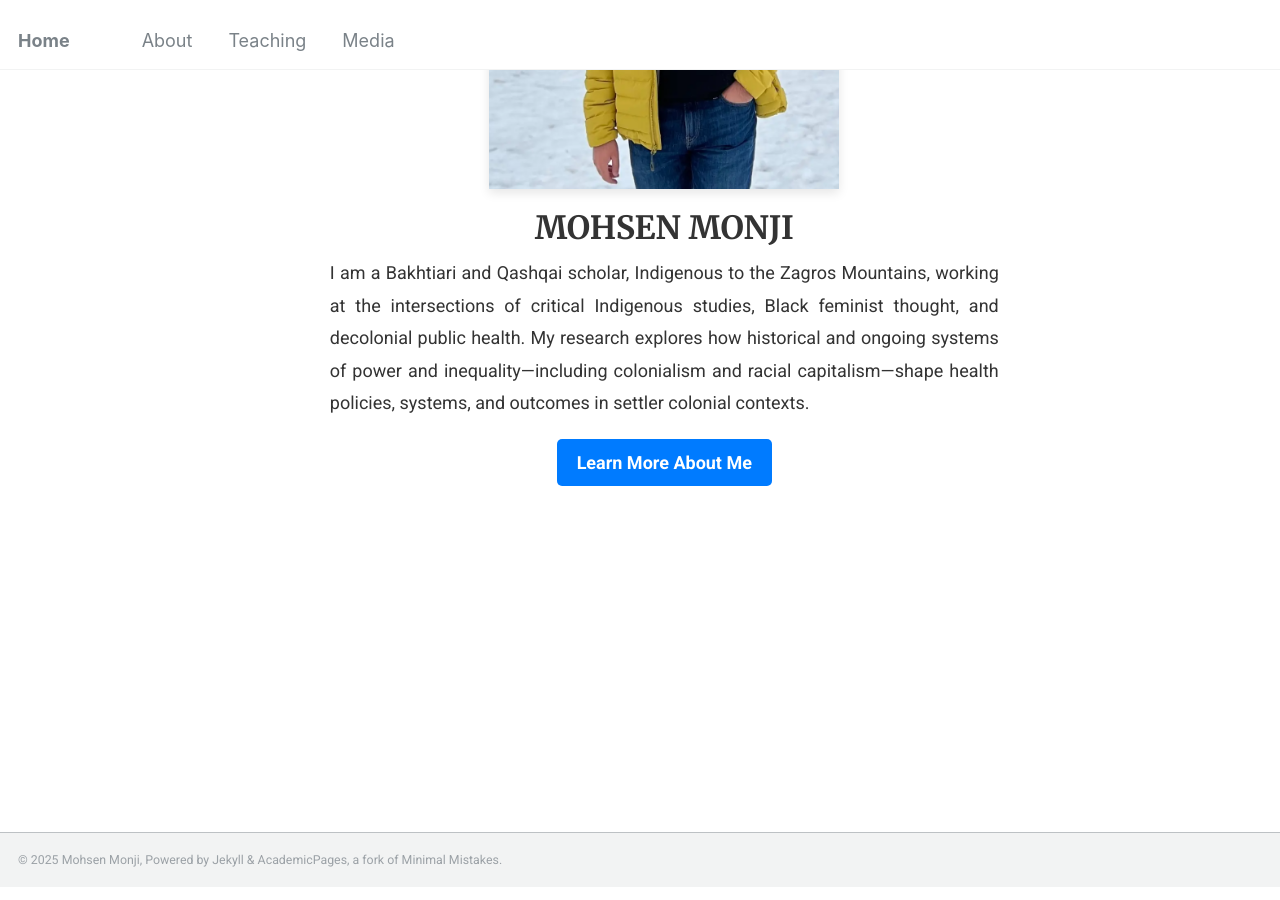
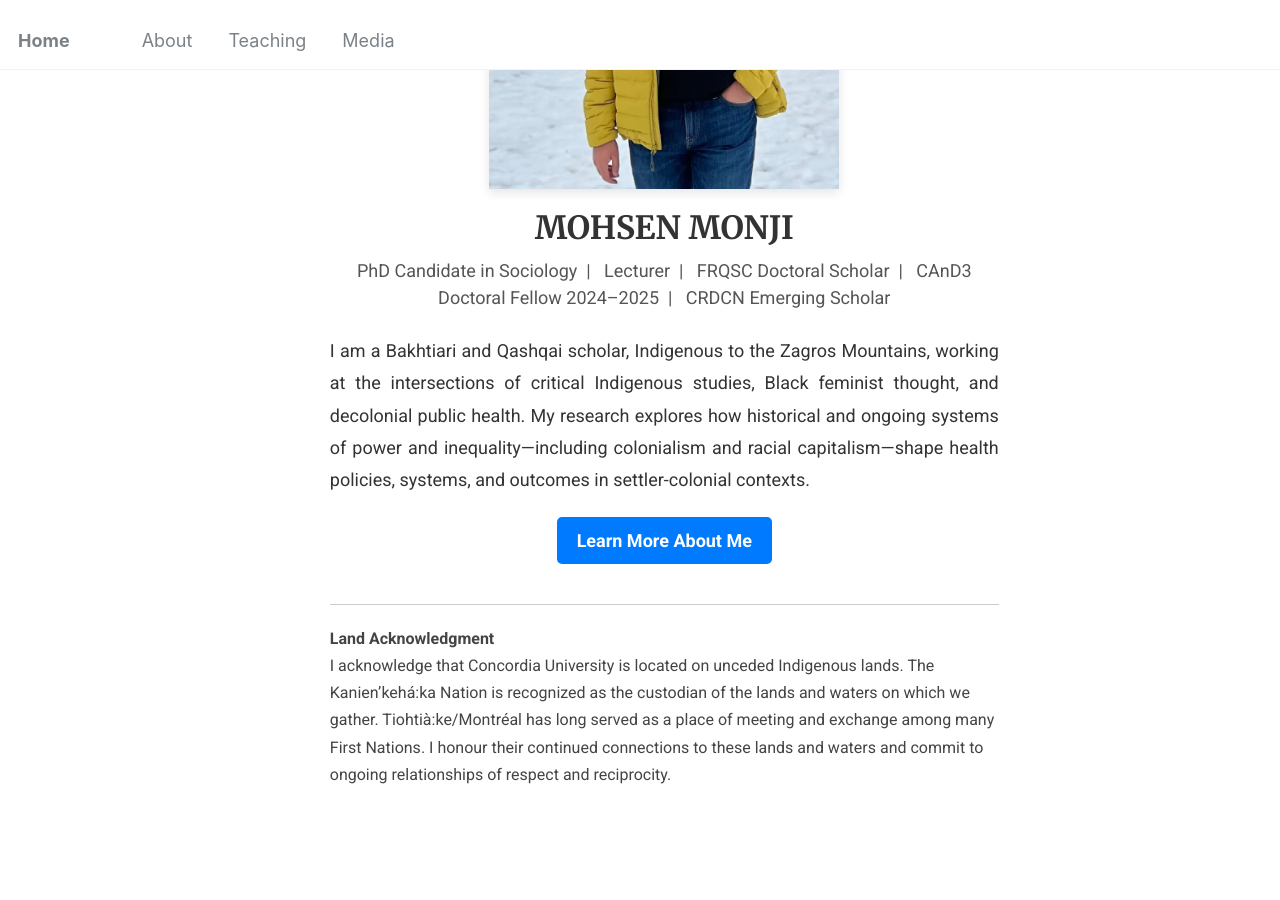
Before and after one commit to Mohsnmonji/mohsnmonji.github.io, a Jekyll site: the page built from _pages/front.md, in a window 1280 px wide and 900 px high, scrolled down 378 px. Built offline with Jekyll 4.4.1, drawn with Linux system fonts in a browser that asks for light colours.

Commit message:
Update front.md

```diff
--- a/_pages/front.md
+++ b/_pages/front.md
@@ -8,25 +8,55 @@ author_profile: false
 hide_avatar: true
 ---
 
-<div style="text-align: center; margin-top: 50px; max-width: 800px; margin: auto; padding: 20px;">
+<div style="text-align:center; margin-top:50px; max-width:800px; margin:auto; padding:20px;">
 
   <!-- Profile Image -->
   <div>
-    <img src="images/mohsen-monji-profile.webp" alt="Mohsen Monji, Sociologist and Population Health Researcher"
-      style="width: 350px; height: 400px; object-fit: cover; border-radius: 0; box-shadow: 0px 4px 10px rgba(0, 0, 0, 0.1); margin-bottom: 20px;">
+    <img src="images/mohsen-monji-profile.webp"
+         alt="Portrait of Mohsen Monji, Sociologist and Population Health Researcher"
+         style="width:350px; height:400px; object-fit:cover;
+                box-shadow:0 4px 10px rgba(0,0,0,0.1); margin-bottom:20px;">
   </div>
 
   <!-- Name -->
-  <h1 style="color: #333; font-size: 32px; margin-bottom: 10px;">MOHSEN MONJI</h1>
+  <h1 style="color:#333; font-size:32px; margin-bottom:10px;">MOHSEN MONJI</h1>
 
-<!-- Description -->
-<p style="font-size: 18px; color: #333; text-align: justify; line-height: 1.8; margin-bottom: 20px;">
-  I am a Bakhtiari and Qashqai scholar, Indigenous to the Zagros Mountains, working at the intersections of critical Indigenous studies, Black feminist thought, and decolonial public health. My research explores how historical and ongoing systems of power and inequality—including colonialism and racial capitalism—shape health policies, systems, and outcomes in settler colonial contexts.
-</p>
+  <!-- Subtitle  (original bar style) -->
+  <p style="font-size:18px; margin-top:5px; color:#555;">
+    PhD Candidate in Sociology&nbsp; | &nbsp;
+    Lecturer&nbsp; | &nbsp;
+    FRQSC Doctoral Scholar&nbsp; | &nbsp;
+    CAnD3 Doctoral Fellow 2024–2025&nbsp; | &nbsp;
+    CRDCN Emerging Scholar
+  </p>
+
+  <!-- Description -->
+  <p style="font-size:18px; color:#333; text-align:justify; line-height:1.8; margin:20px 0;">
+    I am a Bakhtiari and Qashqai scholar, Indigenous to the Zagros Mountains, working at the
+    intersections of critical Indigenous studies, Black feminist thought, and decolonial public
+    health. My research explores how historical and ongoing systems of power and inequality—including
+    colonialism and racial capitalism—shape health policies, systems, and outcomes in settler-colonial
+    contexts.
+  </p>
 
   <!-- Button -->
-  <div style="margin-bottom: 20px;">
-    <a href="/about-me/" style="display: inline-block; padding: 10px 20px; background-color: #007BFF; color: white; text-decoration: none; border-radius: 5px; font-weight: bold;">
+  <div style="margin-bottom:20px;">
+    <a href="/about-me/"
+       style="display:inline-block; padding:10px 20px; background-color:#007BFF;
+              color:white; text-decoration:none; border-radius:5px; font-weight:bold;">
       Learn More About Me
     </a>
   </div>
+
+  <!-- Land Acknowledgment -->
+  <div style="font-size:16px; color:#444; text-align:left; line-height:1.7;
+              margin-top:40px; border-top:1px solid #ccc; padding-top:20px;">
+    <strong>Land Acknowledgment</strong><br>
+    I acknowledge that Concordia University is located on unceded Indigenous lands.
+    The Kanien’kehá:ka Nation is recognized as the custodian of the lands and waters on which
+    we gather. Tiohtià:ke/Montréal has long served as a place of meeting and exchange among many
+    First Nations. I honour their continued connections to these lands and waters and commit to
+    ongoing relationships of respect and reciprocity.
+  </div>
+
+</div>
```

▶ To do: Reproduce each line above exactly, but not a single picture.

▶ Exercise answer:
Before and after one commit to Mohsnmonji/mohsnmonji.github.io, a Jekyll site: the page built from _pages/front.md, in a window 1280 px wide and 900 px high, scrolled down 378 px. Built offline with Jekyll 4.4.1, drawn with Linux system fonts in a browser that asks for light colours.

Commit message:
Update front.md

```diff
--- a/_pages/front.md
+++ b/_pages/front.md
@@ -8,25 +8,55 @@ author_profile: false
 hide_avatar: true
 ---
 
-<div style="text-align: center; margin-top: 50px; max-width: 800px; margin: auto; padding: 20px;">
+<div style="text-align:center; margin-top:50px; max-width:800px; margin:auto; padding:20px;">
 
   <!-- Profile Image -->
   <div>
-    <img src="images/mohsen-monji-profile.webp" alt="Mohsen Monji, Sociologist and Population Health Researcher"
-      style="width: 350px; height: 400px; object-fit: cover; border-radius: 0; box-shadow: 0px 4px 10px rgba(0, 0, 0, 0.1); margin-bottom: 20px;">
+    <img src="images/mohsen-monji-profile.webp"
+         alt="Portrait of Mohsen Monji, Sociologist and Population Health Researcher"
+         style="width:350px; height:400px; object-fit:cover;
+                box-shadow:0 4px 10px rgba(0,0,0,0.1); margin-bottom:20px;">
   </div>
 
   <!-- Name -->
-  <h1 style="color: #333; font-size: 32px; margin-bottom: 10px;">MOHSEN MONJI</h1>
+  <h1 style="color:#333; font-size:32px; margin-bottom:10px;">MOHSEN MONJI</h1>
 
-<!-- Description -->
-<p style="font-size: 18px; color: #333; text-align: justify; line-height: 1.8; margin-bottom: 20px;">
-  I am a Bakhtiari and Qashqai scholar, Indigenous to the Zagros Mountains, working at the intersections of critical Indigenous studies, Black feminist thought, and decolonial public health. My research explores how historical and ongoing systems of power and inequality—including colonialism and racial capitalism—shape health policies, systems, and outcomes in settler colonial contexts.
-</p>
+  <!-- Subtitle  (original bar style) -->
+  <p style="font-size:18px; margin-top:5px; color:#555;">
+    PhD Candidate in Sociology&nbsp; | &nbsp;
+    Lecturer&nbsp; | &nbsp;
+    FRQSC Doctoral Scholar&nbsp; | &nbsp;
+    CAnD3 Doctoral Fellow 2024–2025&nbsp; | &nbsp;
+    CRDCN Emerging Scholar
+  </p>
+
+  <!-- Description -->
+  <p style="font-size:18px; color:#333; text-align:justify; line-height:1.8; margin:20px 0;">
+    I am a Bakhtiari and Qashqai scholar, Indigenous to the Zagros Mountains, working at the
+    intersections of critical Indigenous studies, Black feminist thought, and decolonial public
+    health. My research explores how historical and ongoing systems of power and inequality—including
+    colonialism and racial capitalism—shape health policies, systems, and outcomes in settler-colonial
+    contexts.
+  </p>
 
   <!-- Button -->
-  <div style="margin-bottom: 20px;">
-    <a href="/about-me/" style="display: inline-block; padding: 10px 20px; background-color: #007BFF; color: white; text-decoration: none; border-radius: 5px; font-weight: bold;">
+  <div style="margin-bottom:20px;">
+    <a href="/about-me/"
+       style="display:inline-block; padding:10px 20px; background-color:#007BFF;
+              color:white; text-decoration:none; border-radius:5px; font-weight:bold;">
       Learn More About Me
     </a>
   </div>
+
+  <!-- Land Acknowledgment -->
+  <div style="font-size:16px; color:#444; text-align:left; line-height:1.7;
+              margin-top:40px; border-top:1px solid #ccc; padding-top:20px;">
+    <strong>Land Acknowledgment</strong><br>
+    I acknowledge that Concordia University is located on unceded Indigenous lands.
+    The Kanien’kehá:ka Nation is recognized as the custodian of the lands and waters on which
+    we gather. Tiohtià:ke/Montréal has long served as a place of meeting and exchange among many
+    First Nations. I honour their continued connections to these lands and waters and commit to
+    ongoing relationships of respect and reciprocity.
+  </div>
+
+</div>
```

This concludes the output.